You can download this ICS file and add it to your calendar to keep informed when meteor showers are due.
Active: December 28 to January 12
Maximum: January 4, 2:20 AM UT (2:20 AM GMT; 3:20 AM CET)
ZHR: 120 (variable, can reach ~ 200)
Parent: Complicated (comet 96P / Macholz and asteroid 2003 EH1)
Despite being one of the three most active annual rains this year, Quadrantid is often overlooked and underrated. This is probably the result of their peak decline during the northern hemisphere's winter depth, when weather is often less than ideal for meteor observation.
For most of the two weeks they are active, the Quadrantid rate is very low (less than five per hour). The peak itself is very short and sharp, far more than the big rain of other years. As a result, tariffs exceeding a quarter of the maximum ZHR for a period of only eight hours, centered on peak times.
Quadrantid radiation is located in the northern constellation of Boötes, the Shepherd, and is a circumpolar (never set) for observers who are below 40 degrees north. As a result, observers in northern Europe and Canada can see Quadrantid at night.
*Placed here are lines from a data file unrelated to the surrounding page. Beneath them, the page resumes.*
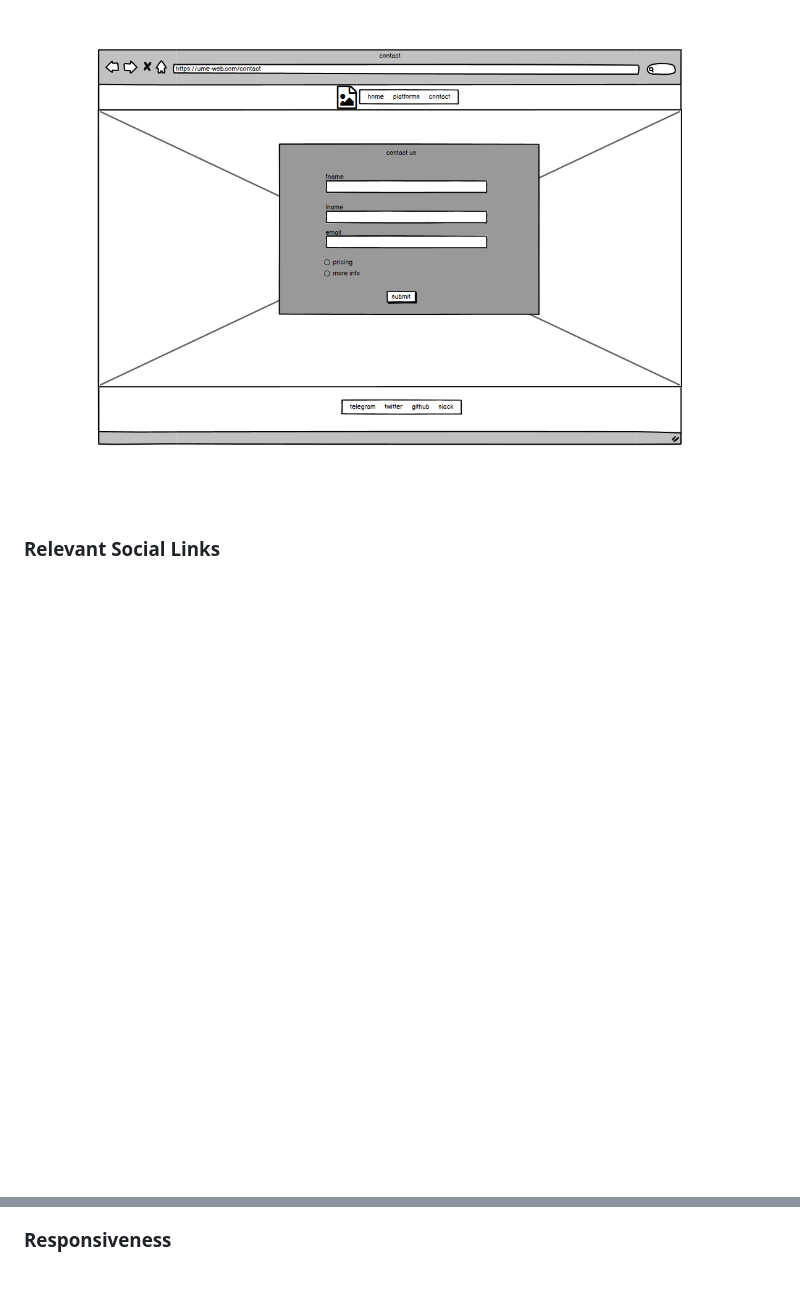
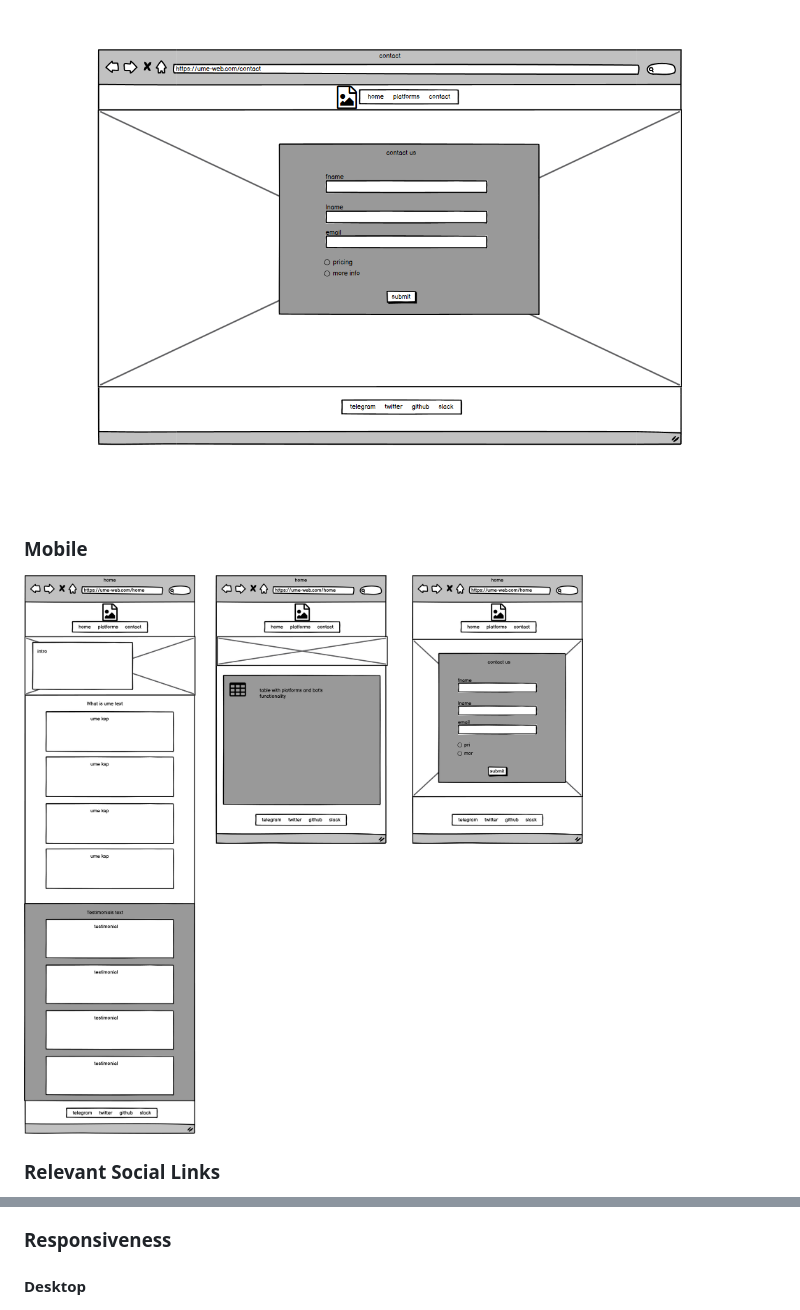
Before and after one commit to Khalanar/ume-web, a Markdown page: README.md, 2 parts joined by grey strips. Rendered like a GitHub page; pictures changed too: assets/images/mobile-wireframes.png (added); blank space fills up the shorter version.

Commit message:
add mobile wireframes to readme and assets

```diff
--- a/README.md
+++ b/README.md
@@ -49,6 +49,8 @@ This fully responsive website shows information for:
 ![Wireframe image 2](assets/images/platforms-wireframes.png)
 ### Contact
 ![Wireframe image 3](assets/images/contact-wireframes.png)
+### Mobile
+![mobile](assets/images/mobile-wireframes.png)
 
 ### Relevant Social Links
 - Github
@@ -85,6 +87,7 @@ Lighthouse
 ![lighthouse-screen](assets/images/lighthouse-acc.png)
 
 ### Responsiveness
+#### Desktop
 ![index](assets/images/responsive-index.png)
 ![platforms](assets/images/responsive-platforms.png)
 ![contact](assets/images/responsive-contact.png)
```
The highest radiation in the sky (and the best rate) in the hours after midnight.
For this reason, the peak of this year (at 2:20 AM UT) is best suited for observers in northern Europe – and given that the peak level can exceed 100 per hour, it is certainly necessary to set an alarm for, to wake up in the early hours of cold , and watching the spectacle opens.
(Provided: NASA / MSFC / Meteoroid Environmental Office / Danielle Moser and Bill Cooke)
Alpha Centaurids [S]
Active: January 31 to February 20
Maximum: February 8, 1:00 PM UT (WA: February 8, 9:00; QLD: February 8, 11 pm; NSW / ACT / Vic / Bag: February 9, 12 am)
ZHR: Variables; usually 6, but can exceed 25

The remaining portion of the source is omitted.